Web document revisions

"""

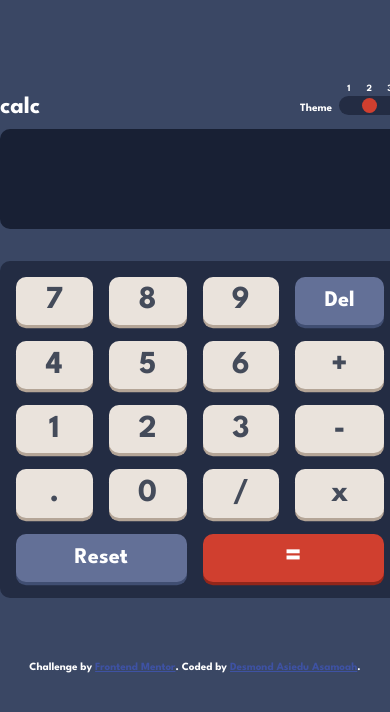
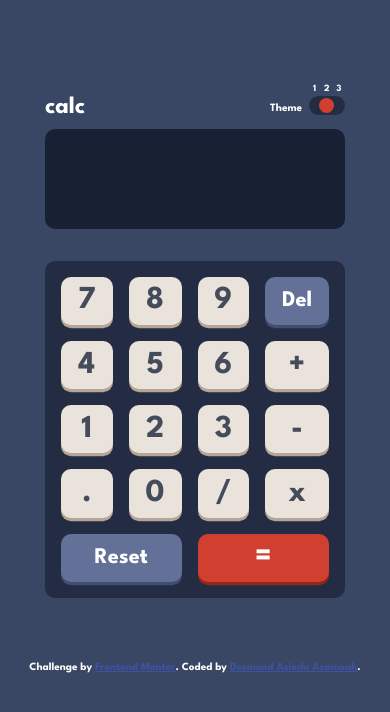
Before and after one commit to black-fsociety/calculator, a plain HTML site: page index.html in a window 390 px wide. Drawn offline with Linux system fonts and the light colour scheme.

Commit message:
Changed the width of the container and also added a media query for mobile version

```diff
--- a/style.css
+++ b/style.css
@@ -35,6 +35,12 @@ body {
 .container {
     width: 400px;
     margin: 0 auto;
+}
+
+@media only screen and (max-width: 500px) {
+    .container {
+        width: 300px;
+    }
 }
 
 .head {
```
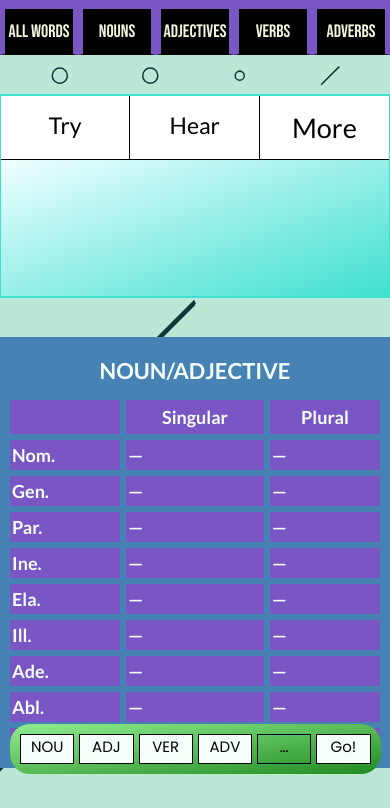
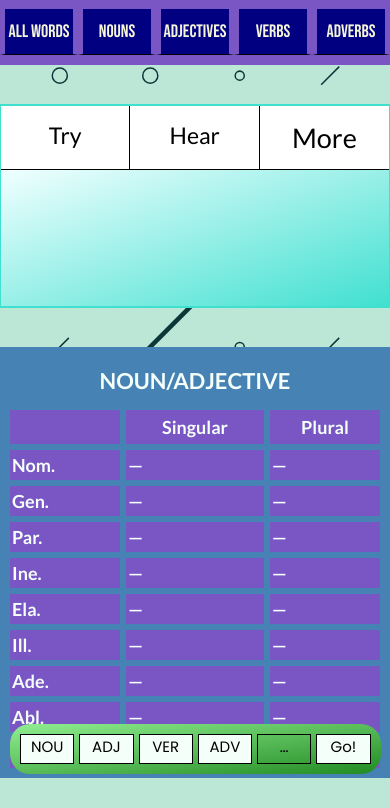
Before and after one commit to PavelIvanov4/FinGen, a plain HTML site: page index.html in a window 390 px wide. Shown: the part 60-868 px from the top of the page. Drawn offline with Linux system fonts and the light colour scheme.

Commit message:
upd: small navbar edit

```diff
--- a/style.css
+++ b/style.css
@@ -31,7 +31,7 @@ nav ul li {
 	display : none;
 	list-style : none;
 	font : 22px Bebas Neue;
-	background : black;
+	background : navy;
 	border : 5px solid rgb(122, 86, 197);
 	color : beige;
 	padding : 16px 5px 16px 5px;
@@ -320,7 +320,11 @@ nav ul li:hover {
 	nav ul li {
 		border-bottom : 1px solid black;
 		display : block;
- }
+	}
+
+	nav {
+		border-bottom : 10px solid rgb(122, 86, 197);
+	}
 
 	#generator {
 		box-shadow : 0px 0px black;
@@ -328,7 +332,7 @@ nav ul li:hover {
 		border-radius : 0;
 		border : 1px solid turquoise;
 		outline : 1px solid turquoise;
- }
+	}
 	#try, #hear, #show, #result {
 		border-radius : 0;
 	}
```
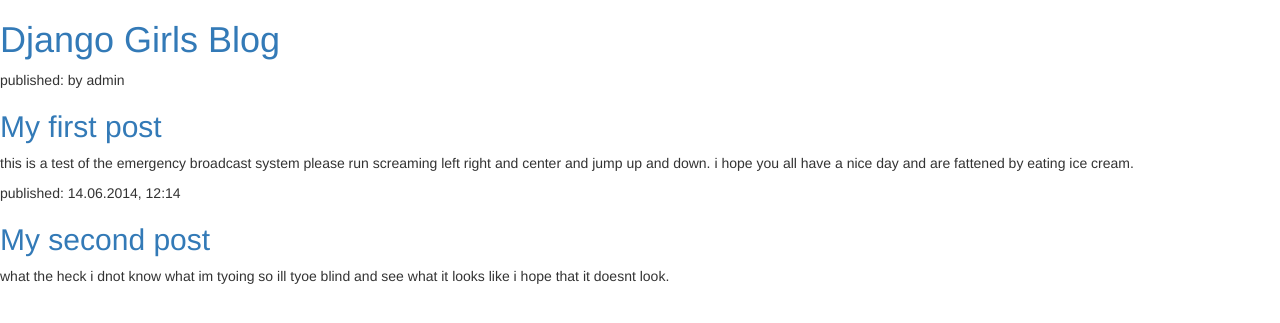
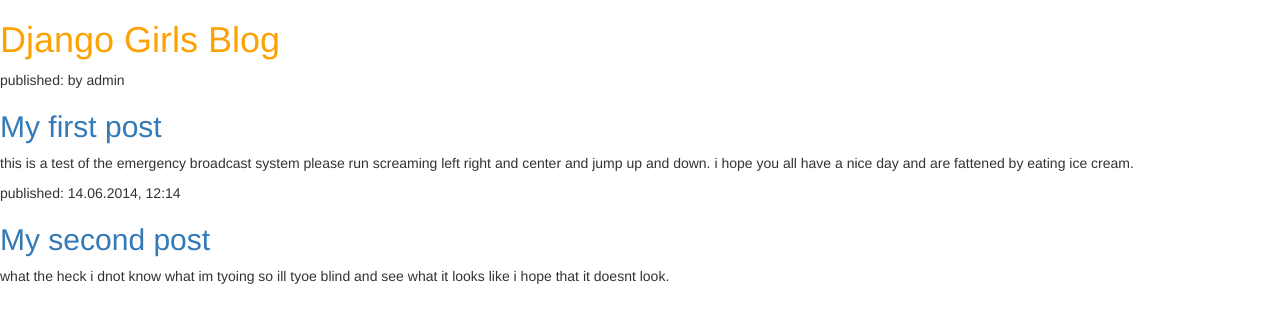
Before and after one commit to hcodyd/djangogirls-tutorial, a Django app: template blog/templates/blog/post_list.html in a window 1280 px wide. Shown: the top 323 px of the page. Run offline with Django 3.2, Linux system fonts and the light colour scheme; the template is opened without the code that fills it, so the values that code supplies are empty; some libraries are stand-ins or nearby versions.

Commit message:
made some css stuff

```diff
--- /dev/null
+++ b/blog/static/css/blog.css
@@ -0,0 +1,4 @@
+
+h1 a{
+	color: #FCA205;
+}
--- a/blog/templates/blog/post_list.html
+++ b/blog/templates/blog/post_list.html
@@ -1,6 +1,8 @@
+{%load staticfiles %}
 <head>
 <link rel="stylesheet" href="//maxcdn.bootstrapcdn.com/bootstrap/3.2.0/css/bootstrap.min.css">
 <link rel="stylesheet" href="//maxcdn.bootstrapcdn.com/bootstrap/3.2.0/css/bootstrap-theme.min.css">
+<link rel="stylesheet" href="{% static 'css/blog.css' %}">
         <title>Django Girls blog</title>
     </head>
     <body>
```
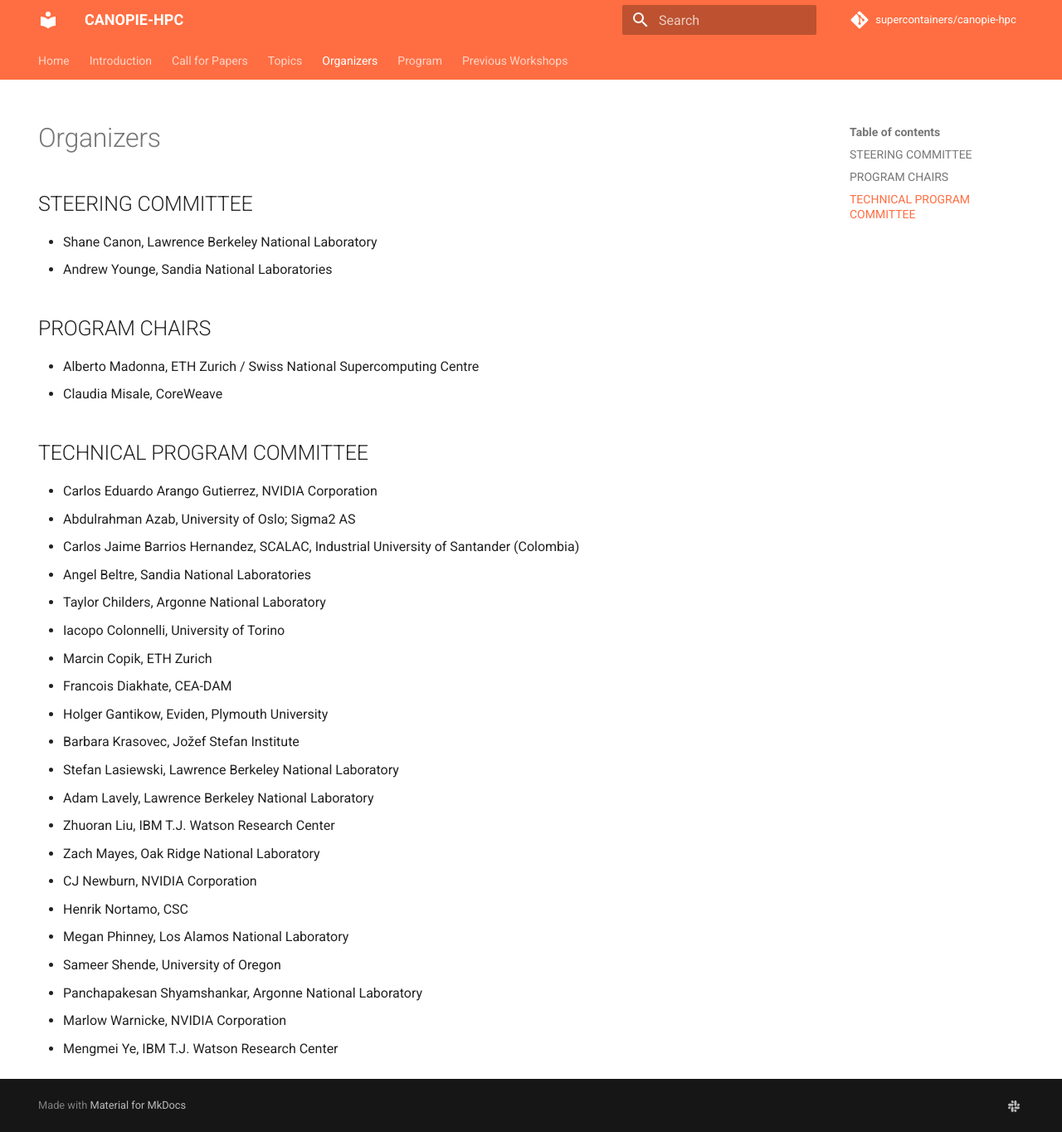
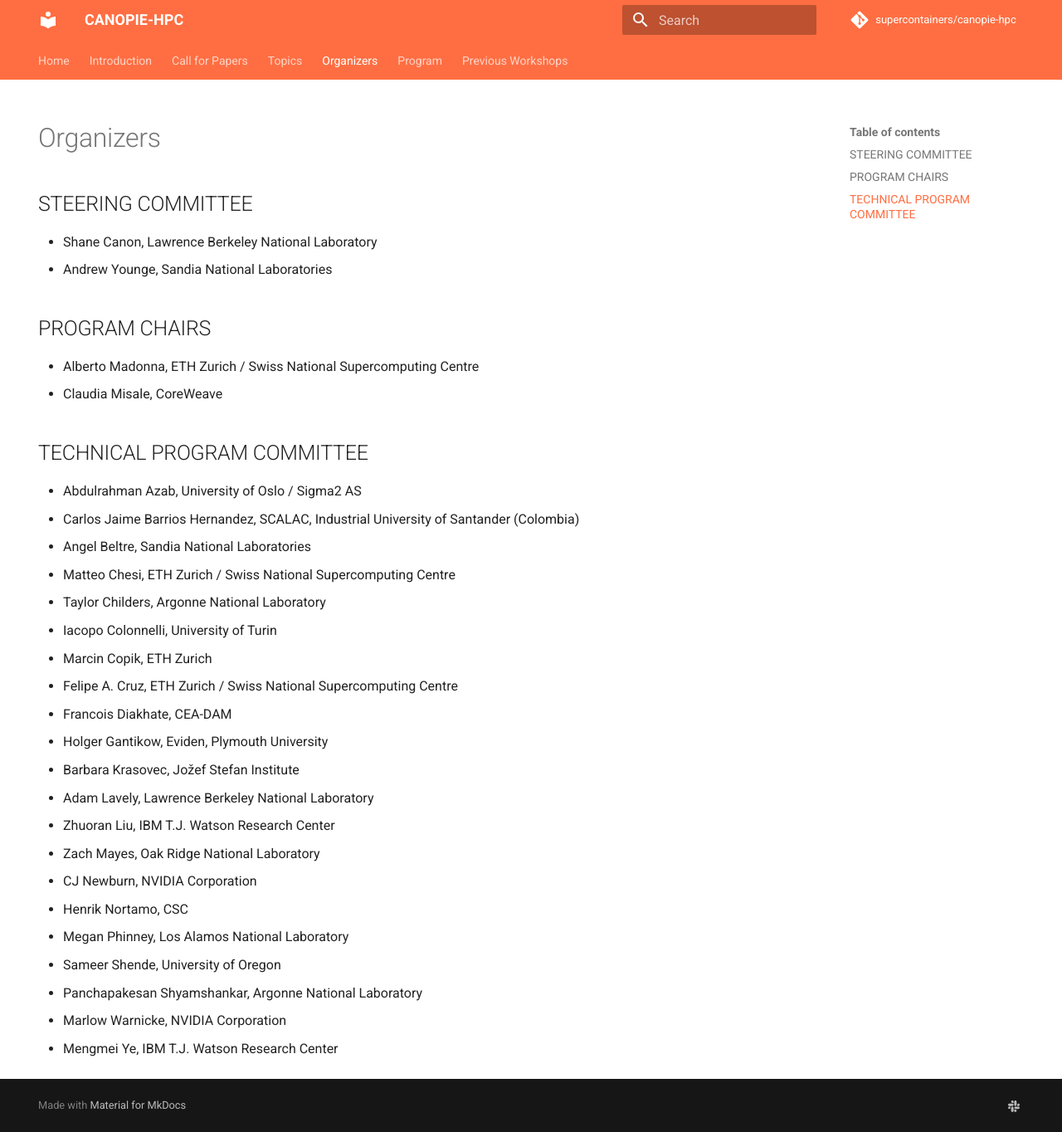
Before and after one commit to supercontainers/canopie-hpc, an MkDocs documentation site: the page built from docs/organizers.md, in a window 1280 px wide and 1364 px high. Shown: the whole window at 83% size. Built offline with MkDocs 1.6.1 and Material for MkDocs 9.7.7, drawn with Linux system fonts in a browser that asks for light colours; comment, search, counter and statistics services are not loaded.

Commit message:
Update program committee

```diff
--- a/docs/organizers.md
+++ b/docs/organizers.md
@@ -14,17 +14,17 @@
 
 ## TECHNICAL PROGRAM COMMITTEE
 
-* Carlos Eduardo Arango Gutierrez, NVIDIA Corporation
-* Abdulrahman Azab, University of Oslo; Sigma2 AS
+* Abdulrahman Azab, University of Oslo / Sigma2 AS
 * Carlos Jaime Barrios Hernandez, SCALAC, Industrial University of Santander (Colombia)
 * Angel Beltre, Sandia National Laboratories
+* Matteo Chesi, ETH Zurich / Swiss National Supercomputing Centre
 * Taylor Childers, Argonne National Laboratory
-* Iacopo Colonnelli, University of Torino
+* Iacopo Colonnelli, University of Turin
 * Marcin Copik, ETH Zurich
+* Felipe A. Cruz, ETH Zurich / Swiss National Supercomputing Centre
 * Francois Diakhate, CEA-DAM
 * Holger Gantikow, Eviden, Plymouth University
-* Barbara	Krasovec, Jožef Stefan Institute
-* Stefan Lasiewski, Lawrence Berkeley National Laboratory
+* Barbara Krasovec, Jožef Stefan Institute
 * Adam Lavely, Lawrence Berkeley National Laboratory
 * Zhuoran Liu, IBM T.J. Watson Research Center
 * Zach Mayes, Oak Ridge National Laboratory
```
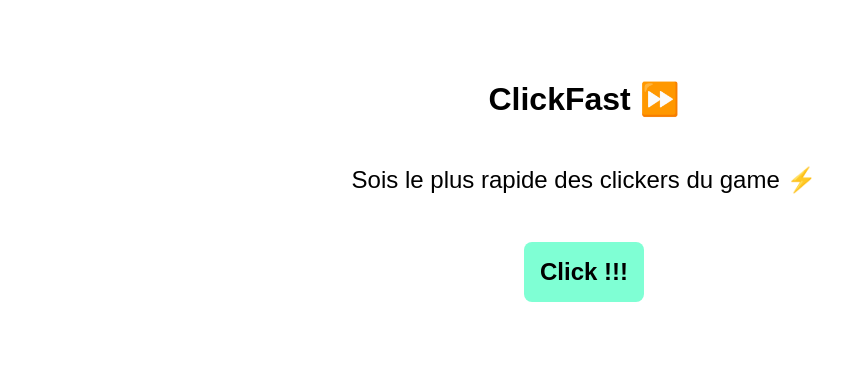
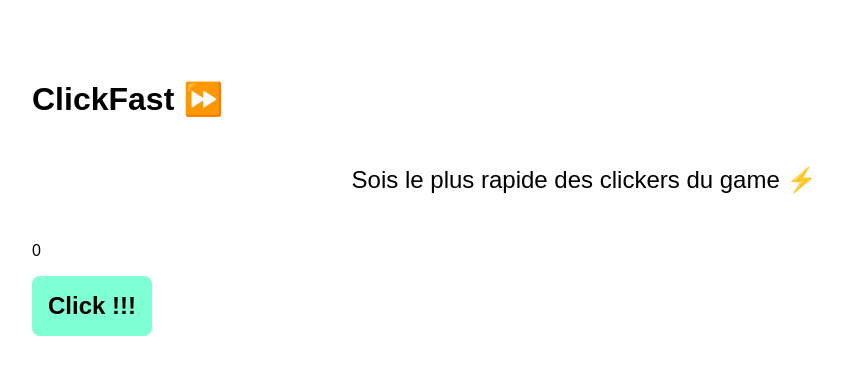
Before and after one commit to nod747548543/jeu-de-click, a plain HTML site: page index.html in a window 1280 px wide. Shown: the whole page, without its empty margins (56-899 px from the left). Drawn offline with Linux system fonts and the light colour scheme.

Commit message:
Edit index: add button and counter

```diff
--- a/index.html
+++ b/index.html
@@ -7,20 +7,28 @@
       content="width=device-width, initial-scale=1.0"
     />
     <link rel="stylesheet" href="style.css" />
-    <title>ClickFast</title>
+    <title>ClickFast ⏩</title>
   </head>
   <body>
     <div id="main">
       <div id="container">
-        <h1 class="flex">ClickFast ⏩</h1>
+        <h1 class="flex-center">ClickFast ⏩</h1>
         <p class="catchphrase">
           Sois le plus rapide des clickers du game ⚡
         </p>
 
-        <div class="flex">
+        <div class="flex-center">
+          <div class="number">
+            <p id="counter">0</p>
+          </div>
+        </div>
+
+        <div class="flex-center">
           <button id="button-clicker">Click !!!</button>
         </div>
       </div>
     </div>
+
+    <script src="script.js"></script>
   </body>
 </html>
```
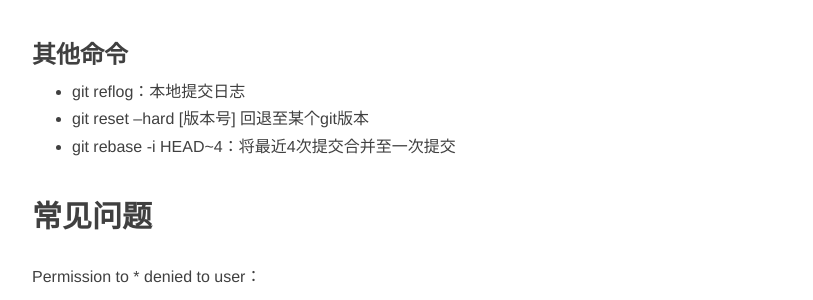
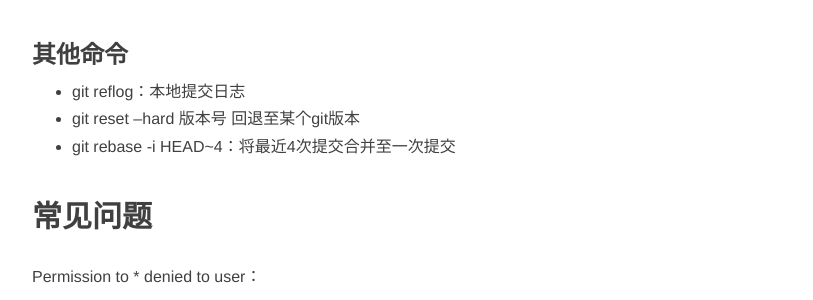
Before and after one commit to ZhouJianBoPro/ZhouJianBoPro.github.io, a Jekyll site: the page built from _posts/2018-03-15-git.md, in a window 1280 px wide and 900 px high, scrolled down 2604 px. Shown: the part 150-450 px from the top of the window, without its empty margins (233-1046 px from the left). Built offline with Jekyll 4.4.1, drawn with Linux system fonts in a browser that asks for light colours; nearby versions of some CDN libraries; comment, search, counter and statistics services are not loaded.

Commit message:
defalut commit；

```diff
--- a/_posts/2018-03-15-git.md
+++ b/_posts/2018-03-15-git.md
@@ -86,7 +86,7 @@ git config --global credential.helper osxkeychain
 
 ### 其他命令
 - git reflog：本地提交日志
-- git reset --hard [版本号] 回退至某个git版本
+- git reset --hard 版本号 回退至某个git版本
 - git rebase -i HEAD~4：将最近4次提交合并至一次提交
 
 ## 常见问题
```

"""

- **Exercise brief**
When you repeat the records, reproduce each line exactly and drop the images.

- **Exercise answer**
Before and after one commit to black-fsociety/calculator, a plain HTML site: page index.html in a window 390 px wide. Drawn offline with Linux system fonts and the light colour scheme.

Commit message:
Changed the width of the container and also added a media query for mobile version

```diff
--- a/style.css
+++ b/style.css
@@ -35,6 +35,12 @@ body {
 .container {
     width: 400px;
     margin: 0 auto;
+}
+
+@media only screen and (max-width: 500px) {
+    .container {
+        width: 300px;
+    }
 }
 
 .head {
```
Before and after one commit to PavelIvanov4/FinGen, a plain HTML site: page index.html in a window 390 px wide. Shown: the part 60-868 px from the top of the page. Drawn offline with Linux system fonts and the light colour scheme.

Commit message:
upd: small navbar edit

```diff
--- a/style.css
+++ b/style.css
@@ -31,7 +31,7 @@ nav ul li {
 	display : none;
 	list-style : none;
 	font : 22px Bebas Neue;
-	background : black;
+	background : navy;
 	border : 5px solid rgb(122, 86, 197);
 	color : beige;
 	padding : 16px 5px 16px 5px;
@@ -320,7 +320,11 @@ nav ul li:hover {
 	nav ul li {
 		border-bottom : 1px solid black;
 		display : block;
- }
+	}
+
+	nav {
+		border-bottom : 10px solid rgb(122, 86, 197);
+	}
 
 	#generator {
 		box-shadow : 0px 0px black;
@@ -328,7 +332,7 @@ nav ul li:hover {
 		border-radius : 0;
 		border : 1px solid turquoise;
 		outline : 1px solid turquoise;
- }
+	}
 	#try, #hear, #show, #result {
 		border-radius : 0;
 	}
```
Before and after one commit to hcodyd/djangogirls-tutorial, a Django app: template blog/templates/blog/post_list.html in a window 1280 px wide. Shown: the top 323 px of the page. Run offline with Django 3.2, Linux system fonts and the light colour scheme; the template is opened without the code that fills it, so the values that code supplies are empty; some libraries are stand-ins or nearby versions.

Commit message:
made some css stuff

```diff
--- /dev/null
+++ b/blog/static/css/blog.css
@@ -0,0 +1,4 @@
+
+h1 a{
+	color: #FCA205;
+}
--- a/blog/templates/blog/post_list.html
+++ b/blog/templates/blog/post_list.html
@@ -1,6 +1,8 @@
+{%load staticfiles %}
 <head>
 <link rel="stylesheet" href="//maxcdn.bootstrapcdn.com/bootstrap/3.2.0/css/bootstrap.min.css">
 <link rel="stylesheet" href="//maxcdn.bootstrapcdn.com/bootstrap/3.2.0/css/bootstrap-theme.min.css">
+<link rel="stylesheet" href="{% static 'css/blog.css' %}">
         <title>Django Girls blog</title>
     </head>
     <body>
```
Before and after one commit to supercontainers/canopie-hpc, an MkDocs documentation site: the page built from docs/organizers.md, in a window 1280 px wide and 1364 px high. Shown: the whole window at 83% size. Built offline with MkDocs 1.6.1 and Material for MkDocs 9.7.7, drawn with Linux system fonts in a browser that asks for light colours; comment, search, counter and statistics services are not loaded.

Commit message:
Update program committee

```diff
--- a/docs/organizers.md
+++ b/docs/organizers.md
@@ -14,17 +14,17 @@
 
 ## TECHNICAL PROGRAM COMMITTEE
 
-* Carlos Eduardo Arango Gutierrez, NVIDIA Corporation
-* Abdulrahman Azab, University of Oslo; Sigma2 AS
+* Abdulrahman Azab, University of Oslo / Sigma2 AS
 * Carlos Jaime Barrios Hernandez, SCALAC, Industrial University of Santander (Colombia)
 * Angel Beltre, Sandia National Laboratories
+* Matteo Chesi, ETH Zurich / Swiss National Supercomputing Centre
 * Taylor Childers, Argonne National Laboratory
-* Iacopo Colonnelli, University of Torino
+* Iacopo Colonnelli, University of Turin
 * Marcin Copik, ETH Zurich
+* Felipe A. Cruz, ETH Zurich / Swiss National Supercomputing Centre
 * Francois Diakhate, CEA-DAM
 * Holger Gantikow, Eviden, Plymouth University
-* Barbara	Krasovec, Jožef Stefan Institute
-* Stefan Lasiewski, Lawrence Berkeley National Laboratory
+* Barbara Krasovec, Jožef Stefan Institute
 * Adam Lavely, Lawrence Berkeley National Laboratory
 * Zhuoran Liu, IBM T.J. Watson Research Center
 * Zach Mayes, Oak Ridge National Laboratory
```
Before and after one commit to nod747548543/jeu-de-click, a plain HTML site: page index.html in a window 1280 px wide. Shown: the whole page, without its empty margins (56-899 px from the left). Drawn offline with Linux system fonts and the light colour scheme.

Commit message:
Edit index: add button and counter

```diff
--- a/index.html
+++ b/index.html
@@ -7,20 +7,28 @@
       content="width=device-width, initial-scale=1.0"
     />
     <link rel="stylesheet" href="style.css" />
-    <title>ClickFast</title>
+    <title>ClickFast ⏩</title>
   </head>
   <body>
     <div id="main">
       <div id="container">
-        <h1 class="flex">ClickFast ⏩</h1>
+        <h1 class="flex-center">ClickFast ⏩</h1>
         <p class="catchphrase">
           Sois le plus rapide des clickers du game ⚡
         </p>
 
-        <div class="flex">
+        <div class="flex-center">
+          <div class="number">
+            <p id="counter">0</p>
+          </div>
+        </div>
+
+        <div class="flex-center">
           <button id="button-clicker">Click !!!</button>
         </div>
       </div>
     </div>
+
+    <script src="script.js"></script>
   </body>
 </html>
```
Before and after one commit to ZhouJianBoPro/ZhouJianBoPro.github.io, a Jekyll site: the page built from _posts/2018-03-15-git.md, in a window 1280 px wide and 900 px high, scrolled down 2604 px. Shown: the part 150-450 px from the top of the window, without its empty margins (233-1046 px from the left). Built offline with Jekyll 4.4.1, drawn with Linux system fonts in a browser that asks for light colours; nearby versions of some CDN libraries; comment, search, counter and statistics services are not loaded.

Commit message:
defalut commit；

```diff
--- a/_posts/2018-03-15-git.md
+++ b/_posts/2018-03-15-git.md
@@ -86,7 +86,7 @@ git config --global credential.helper osxkeychain
 
 ### 其他命令
 - git reflog：本地提交日志
-- git reset --hard [版本号] 回退至某个git版本
+- git reset --hard 版本号 回退至某个git版本
 - git rebase -i HEAD~4：将最近4次提交合并至一次提交
 
 ## 常见问题
```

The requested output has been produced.